“This unlawful cut to NJ FamilyCare is bad public policy and bad health care policy. It essentially gives the state’s stamp of approval on discrimination and denies 12,000 taxpayers access to affordable health care. This means a sicker population cared for at the increased expense of all New Jerseyans,” said Crystal Snedden, Health Care Campaign Coordinator for NJ Citizen Action.
On June 30, 2010 the State removed 12,000 legally residing immigrants who have not lived in the United States for at least five years from NJ FamilyCare. Advocates assert that the State’s action violates the equal protection clause of the NJ Constitution by discriminating against a particular group of people based solely on alienage. Additionally, they cite the serious physical harm that loss of NJ FamilyCare will have on the affected individuals and the burden this decision will have on the already fragile health care system in the state.
“Immigrant communities already face significant barriers to obtaining health insurance including language barriers, difficultly obtaining insurance at affordable rates, and disproportionately lower access to employer-based coverage.
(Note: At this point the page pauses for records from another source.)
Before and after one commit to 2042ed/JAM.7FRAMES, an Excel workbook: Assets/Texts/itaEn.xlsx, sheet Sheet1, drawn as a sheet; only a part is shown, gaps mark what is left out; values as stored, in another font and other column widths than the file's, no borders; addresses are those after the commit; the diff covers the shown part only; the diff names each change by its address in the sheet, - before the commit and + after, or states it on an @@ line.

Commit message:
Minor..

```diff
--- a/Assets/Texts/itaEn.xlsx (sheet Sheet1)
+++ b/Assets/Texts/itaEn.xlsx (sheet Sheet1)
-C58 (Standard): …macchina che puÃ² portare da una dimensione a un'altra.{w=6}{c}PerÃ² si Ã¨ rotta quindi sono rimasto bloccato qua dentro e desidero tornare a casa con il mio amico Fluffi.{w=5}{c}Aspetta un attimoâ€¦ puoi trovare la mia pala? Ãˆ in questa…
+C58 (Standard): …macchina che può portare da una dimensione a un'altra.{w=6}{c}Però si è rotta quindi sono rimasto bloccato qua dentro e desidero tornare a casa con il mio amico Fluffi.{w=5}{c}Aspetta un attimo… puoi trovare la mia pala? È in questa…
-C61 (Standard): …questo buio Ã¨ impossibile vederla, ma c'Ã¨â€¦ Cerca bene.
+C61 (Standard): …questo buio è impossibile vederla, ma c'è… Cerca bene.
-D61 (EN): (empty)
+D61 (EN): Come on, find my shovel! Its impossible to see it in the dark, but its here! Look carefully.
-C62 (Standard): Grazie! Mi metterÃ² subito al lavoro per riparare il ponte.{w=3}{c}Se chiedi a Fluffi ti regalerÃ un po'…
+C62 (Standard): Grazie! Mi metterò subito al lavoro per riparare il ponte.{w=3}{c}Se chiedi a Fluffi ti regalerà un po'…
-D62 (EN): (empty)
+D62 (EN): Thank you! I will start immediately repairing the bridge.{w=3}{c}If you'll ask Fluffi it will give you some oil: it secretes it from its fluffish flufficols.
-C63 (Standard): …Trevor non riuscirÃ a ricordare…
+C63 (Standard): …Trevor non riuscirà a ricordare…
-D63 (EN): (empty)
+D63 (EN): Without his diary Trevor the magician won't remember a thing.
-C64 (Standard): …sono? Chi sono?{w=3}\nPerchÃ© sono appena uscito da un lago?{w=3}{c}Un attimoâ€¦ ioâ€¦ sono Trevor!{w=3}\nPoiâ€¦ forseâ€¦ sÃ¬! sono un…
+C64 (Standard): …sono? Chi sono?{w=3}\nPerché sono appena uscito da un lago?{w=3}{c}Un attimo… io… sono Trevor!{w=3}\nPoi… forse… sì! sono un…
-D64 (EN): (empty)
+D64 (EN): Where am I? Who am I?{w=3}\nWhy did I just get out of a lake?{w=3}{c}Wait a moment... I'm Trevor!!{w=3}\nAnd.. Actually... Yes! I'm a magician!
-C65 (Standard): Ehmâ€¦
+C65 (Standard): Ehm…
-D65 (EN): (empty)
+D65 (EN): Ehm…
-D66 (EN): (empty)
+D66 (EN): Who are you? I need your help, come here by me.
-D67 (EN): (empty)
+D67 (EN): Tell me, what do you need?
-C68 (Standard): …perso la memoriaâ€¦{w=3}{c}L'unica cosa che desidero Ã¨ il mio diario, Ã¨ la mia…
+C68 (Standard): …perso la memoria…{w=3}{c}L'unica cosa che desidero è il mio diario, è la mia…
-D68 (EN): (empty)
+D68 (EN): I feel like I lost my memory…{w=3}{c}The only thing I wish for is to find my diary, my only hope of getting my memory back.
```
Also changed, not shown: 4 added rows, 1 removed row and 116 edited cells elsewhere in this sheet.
Many of those terminated from the NJ FamilyCare program will be unable to find affordable coverage elsewhere, leaving the state burdened with thousands more uninsured lives,” said Renée Steinhagen, Executive Director of New Jersey Appleseed Public Interest Law Center. “New Jersey will pay substantially more in uncompensated care and the affected individuals will suffer from lack of access to regular medical care, solely due to their status as immigrants.”
“It is an outrage that the state has singled out a particular group of people and deemed them ineligible to receive assistance from the NJ FamilyCare program. These are lawfully residing residents of New Jersey who pay taxes just like everyone else,” said Lazaro Cardenas, Steering Committee Member of the Latino Action Network. The state has essentially labeled these people as a disfavored group, further antagonizing the social stigma already experienced by the immigrant population.”
Finally, advocates allege that the State did not engage in the proper “Notice & Comment” process, and thus the public was denied their right to voice their opposition to this decision. “Instead of amending the FamilyCare statute through the legislative process, the Legislature avoided the wrath of the public by handing over the decision to the administration, which in turn enacted an unconstitutional change in policy without engaging the public in the normal notice and comment process, “said Renée Steinhagen. “In this way, amici seek to advance the interests of the plaintiff class in court rather than before the legislature and the administration, where they typically seek to protect the interests of immigrants and secure affordable, quality health insurance for all New Jerseyeans, especially the disadvantaged.”
Signers to the Amici Curiae Brief include: NJ Appleseed, NJ Citizen Action, New Jersey Policy Perspective, Statewide Parent Advocacy Network, BlueWave NJ, Democracia, Family Voices NJ, Lutheran Office of Governmental Ministries, Next Step, South Jersey Now – Alice Paul Chapter, Unitarian Universalist Legislative Ministry of NJ, and Working Families USA-NJ.